For example, all sapphires are corundum mineral with different trace elements like titanium or iron. Because they absorb light differently, titanium causes sapphire to be blue, while iron can cause it to be yellow. But that’s not all – the way the color presents itself is affected by the angle at which light hits the gem.
And these angles are created with the cut.
You can have a perfectly glear gem with intense color, but if these angles are wrong, the light will just go through it. Both the color and the shine (or brilliance) will be lost.
What’s more, undesirable effects will occure like “windows”, where you can see right through the stone to whatever is underneath, or shadows which darken the stone or create unpleasant dark patches.
Arranging the stone’s facets and cutting them at the exact angles and proportions is extremely difficult. I know, I’ve tried cutting a gem.
It takes experience and patience, and most importantly a keen eye for microscopic detail. A single facet on a 3mm stone is just a fraction of a milimeter – imagine cutting that with the accuracy of 0.5 degree.
But that’s exactly what experienced gem cutters do in Nilanthi and Svend’s facility. And when it comes to cut precision, Svend takes no prisoners. He will spend a year and thousands of stones perfecting the cut and adjusting the parameters to eliminate one tiny shadow that appears when looking at a gem at a specific angle. Trial and error, computer analysis, cutting again and again, nearly obssesive dedication is what it takes.
But finding the right cut is half the battle. Keeping it consistent in production is another challenge. That’s why you need experience, quality control, passion and taking pride in the work you do.
To appreciate the significance of it, you need to know that many commercial cutting facilities aim at the lowest price per stone at highest yield, meaning a fast acceptable cut, rather than a precise one.
Misaligned facets and out of whack proportions are common, especially in the lower grades of gems, diminishing their beauty for the sake of lower price.

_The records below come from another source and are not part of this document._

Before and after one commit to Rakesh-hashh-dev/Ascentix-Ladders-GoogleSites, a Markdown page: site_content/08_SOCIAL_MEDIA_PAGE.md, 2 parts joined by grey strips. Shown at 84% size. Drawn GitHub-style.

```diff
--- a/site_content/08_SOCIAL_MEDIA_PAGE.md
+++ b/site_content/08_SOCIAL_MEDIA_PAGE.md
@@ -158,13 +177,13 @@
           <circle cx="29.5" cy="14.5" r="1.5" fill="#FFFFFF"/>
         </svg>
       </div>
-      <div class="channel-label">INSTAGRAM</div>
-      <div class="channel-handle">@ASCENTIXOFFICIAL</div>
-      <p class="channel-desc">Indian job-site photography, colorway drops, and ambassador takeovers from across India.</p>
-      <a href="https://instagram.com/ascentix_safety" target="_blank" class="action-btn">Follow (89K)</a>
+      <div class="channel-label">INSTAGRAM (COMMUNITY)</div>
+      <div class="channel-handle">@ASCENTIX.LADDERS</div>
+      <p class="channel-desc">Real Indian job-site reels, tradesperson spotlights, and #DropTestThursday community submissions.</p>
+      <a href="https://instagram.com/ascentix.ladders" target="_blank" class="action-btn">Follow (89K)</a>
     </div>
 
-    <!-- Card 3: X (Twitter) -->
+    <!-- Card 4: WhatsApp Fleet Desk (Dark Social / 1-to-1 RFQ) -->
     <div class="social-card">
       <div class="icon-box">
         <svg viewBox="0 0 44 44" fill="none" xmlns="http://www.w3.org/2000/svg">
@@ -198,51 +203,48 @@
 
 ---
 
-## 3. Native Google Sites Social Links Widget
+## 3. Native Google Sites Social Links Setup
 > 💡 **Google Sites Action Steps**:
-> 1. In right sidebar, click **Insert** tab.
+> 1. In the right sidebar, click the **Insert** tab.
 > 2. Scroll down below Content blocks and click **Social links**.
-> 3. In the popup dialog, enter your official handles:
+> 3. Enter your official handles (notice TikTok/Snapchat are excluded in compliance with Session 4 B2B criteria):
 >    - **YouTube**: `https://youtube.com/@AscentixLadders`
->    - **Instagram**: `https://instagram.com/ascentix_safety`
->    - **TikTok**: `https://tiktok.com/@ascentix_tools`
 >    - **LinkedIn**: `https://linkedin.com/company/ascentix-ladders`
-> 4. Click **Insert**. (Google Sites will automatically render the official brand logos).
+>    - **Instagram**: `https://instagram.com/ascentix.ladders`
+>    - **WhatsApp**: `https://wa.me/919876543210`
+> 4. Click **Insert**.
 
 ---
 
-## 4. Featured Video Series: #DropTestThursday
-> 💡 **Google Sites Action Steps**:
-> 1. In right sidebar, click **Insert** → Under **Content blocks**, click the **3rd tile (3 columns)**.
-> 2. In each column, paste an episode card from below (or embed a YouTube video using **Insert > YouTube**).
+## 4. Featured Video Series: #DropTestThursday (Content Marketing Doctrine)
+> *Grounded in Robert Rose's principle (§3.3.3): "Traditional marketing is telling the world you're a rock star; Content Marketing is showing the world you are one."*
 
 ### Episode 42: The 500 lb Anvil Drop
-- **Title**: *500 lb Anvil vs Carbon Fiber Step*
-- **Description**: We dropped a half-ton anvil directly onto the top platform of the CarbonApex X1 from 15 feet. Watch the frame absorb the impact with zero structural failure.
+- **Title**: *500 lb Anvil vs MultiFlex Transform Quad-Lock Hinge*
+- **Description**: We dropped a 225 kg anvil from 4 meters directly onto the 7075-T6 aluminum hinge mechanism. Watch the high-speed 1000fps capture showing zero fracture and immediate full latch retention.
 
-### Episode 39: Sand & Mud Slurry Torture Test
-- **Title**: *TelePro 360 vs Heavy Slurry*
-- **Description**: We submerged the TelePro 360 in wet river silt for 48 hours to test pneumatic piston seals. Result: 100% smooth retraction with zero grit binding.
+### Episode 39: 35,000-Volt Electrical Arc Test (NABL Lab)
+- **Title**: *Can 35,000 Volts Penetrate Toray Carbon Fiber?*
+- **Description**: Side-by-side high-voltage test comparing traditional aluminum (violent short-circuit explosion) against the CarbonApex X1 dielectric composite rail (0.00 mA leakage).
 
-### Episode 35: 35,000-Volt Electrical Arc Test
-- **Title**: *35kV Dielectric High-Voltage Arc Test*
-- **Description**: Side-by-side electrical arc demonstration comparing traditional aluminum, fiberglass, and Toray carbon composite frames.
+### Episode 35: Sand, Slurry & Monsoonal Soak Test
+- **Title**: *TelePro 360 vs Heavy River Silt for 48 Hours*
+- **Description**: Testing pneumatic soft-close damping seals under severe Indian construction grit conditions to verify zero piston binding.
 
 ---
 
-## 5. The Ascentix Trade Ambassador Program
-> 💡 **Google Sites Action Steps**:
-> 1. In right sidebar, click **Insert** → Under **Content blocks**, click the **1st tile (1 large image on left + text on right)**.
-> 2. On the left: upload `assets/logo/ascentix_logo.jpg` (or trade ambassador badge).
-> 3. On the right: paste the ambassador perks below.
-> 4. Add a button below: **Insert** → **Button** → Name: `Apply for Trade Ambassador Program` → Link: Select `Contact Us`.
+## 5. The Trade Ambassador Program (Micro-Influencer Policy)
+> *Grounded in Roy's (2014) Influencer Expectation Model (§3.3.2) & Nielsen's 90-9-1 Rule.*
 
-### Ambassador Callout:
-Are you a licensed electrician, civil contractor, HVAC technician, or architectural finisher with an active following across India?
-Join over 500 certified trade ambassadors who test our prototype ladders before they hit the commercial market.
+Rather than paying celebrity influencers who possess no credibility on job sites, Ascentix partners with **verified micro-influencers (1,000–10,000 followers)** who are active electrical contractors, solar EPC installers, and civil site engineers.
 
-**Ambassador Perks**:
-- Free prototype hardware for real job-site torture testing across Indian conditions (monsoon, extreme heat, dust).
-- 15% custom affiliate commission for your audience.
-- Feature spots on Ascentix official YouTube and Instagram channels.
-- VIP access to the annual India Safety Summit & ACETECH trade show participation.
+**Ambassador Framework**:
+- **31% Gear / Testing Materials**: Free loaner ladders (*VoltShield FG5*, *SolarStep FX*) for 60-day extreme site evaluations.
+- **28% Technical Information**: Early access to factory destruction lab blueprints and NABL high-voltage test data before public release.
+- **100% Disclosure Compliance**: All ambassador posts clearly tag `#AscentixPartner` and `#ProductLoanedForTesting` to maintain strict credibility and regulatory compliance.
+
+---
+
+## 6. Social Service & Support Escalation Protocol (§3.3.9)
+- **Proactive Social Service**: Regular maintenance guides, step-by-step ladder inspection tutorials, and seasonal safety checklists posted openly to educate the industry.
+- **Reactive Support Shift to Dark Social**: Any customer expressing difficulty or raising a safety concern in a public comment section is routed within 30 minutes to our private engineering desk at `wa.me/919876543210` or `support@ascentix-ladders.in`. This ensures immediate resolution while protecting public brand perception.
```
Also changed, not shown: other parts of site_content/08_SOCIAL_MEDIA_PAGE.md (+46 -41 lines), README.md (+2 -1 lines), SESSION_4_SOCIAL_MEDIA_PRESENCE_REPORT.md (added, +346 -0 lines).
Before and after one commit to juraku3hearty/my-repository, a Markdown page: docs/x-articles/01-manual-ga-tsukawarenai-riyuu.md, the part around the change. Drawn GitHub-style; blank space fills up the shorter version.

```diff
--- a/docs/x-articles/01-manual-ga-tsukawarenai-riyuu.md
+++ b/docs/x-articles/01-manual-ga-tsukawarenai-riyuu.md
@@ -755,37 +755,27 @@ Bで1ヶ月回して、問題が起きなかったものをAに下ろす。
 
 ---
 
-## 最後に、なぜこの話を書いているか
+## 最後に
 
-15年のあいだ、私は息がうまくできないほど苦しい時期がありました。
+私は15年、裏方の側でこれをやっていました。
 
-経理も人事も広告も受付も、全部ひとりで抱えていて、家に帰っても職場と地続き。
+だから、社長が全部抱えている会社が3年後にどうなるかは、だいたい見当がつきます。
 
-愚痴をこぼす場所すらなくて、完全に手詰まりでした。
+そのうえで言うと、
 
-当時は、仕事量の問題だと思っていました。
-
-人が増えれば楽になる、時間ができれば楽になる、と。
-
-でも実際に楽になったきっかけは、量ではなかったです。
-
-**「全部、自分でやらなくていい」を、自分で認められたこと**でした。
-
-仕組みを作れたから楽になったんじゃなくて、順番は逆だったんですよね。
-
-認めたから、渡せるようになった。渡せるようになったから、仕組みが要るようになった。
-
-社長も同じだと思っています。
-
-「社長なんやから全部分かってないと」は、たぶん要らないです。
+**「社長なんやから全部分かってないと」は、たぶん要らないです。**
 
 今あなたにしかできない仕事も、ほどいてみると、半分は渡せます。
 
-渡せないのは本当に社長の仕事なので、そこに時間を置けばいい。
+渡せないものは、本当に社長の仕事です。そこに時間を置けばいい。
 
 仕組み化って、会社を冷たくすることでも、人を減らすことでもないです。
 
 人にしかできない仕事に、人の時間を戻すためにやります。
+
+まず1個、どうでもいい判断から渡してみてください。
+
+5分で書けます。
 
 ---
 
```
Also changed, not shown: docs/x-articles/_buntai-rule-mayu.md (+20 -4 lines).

But how would you know the difference, if the perfect natural unheated gems are only 1% of the market and you won’t find them in your neighborhood chain store.
Well, you will find them at Wonder. Visit the showroom and see the difference for yourself.